While part of me was lamenting not being able to strap a GoPro onto a couple pups for what would have been a pretty fun video, it was nice to concentrate on only still photos. Just the simple act of working a scene for a few minutes was a joy, and while photographers should replace the phrase "like shooting fish in a barrel" with "like shooting a dog parade," I was pretty happy with some of my photos:
As usual, I have a little re-editing to do, and I'm now liking this moment
better than the one that ran in the paper:
I was originally won over with the tongue, but the heavy dribble is pretty good too and the runner's foot just fits the frame so much better. Feel free to offer your opinion in the comments.
Time was even tighter at the March for Respect since I had a soccer game starting soon after. I didn't even get to stay for the march, though the rally was probably more interesting to photograph anyway:
People have a way of surprising you, though, and after rushing over to Mary Munekiyo's 104th birthday party, I knew I had to get some video of her. I've covered my share of 100-year-olds' birthday parties, and Munekiyo was incredibly spry, walking herself across the room and waving "thanks" to her guests,
before her friend and fellow Hawthorne Court resident Martha Allen gave her a warm greeting and a fun moment:
I should have realized sooner and gotten some video of her walk and other activities, but the main point of the video was to get her voice and her thoughts:
Sadly, this video followed our viewer's trends, getting only 118 views compared to the 304 from Friday's crime scene clip that was devoid of any real information. In case you're wondering, the gallery traffic dominated, with the dogs getting 15,318 views from 708 visitors and the March for Respect getting 2,446 views from 146. No surprise there on which gallery garnered the most eyeballs.
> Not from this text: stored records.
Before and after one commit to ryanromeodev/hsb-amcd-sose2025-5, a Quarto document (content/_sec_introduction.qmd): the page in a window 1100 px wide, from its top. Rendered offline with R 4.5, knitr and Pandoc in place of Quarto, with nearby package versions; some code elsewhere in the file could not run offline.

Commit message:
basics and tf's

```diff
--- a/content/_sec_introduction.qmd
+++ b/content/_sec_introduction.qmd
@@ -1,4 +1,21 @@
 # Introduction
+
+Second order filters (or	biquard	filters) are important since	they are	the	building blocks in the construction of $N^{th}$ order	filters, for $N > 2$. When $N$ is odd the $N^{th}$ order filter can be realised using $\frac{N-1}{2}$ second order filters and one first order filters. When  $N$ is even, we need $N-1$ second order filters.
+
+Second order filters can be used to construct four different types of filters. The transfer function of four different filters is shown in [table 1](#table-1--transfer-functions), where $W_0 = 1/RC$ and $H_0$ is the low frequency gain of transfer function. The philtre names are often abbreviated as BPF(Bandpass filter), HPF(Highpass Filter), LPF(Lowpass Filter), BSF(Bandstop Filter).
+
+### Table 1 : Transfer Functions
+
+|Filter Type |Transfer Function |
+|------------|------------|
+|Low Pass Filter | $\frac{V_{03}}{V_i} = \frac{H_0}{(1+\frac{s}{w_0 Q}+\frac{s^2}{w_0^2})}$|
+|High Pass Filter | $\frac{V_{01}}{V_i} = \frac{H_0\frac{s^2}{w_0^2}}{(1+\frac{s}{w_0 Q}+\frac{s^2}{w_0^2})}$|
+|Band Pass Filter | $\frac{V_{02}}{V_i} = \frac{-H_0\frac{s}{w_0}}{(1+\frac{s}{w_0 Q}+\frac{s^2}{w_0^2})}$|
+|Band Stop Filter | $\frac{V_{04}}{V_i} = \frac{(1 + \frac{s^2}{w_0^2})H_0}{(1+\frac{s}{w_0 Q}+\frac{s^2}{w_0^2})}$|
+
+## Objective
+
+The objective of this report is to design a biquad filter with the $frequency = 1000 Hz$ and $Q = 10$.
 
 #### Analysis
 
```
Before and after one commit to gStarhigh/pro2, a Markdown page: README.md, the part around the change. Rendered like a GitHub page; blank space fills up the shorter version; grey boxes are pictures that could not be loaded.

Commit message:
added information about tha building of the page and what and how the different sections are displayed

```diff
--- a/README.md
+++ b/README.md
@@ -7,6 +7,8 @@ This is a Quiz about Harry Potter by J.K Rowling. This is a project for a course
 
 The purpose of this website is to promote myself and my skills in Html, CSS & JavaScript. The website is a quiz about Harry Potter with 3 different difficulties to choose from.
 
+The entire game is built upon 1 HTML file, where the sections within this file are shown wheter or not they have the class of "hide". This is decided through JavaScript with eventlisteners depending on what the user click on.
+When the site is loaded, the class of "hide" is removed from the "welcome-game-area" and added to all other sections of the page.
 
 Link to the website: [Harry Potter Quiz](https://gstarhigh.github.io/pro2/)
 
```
As we move forward from this fervent demand for video content, I'd like to see these numbers influence our expectations. Even a crappy video that nobody watches takes time to shoot and produce, and that's time that could be better spent telling the stories of our community. Still, page views aren't the only measure, and as I've said before, sometimes a story just screams for video, even if our readers aren't exactly clamoring for it.
For some truly well-done multimedia...
Check out this powerful piece by Sara Naomi Lewkowicz about domestic violence over at Time's Lightbox. It's an update from a previously published photo story.
You've probably seen it, but these shots by a trio of intrepid Russian photographers who snuck atop a pyramid at night are worth sharing anyway.
And freelancers take note, with this annotated pricing negotiation at A Photo Editor.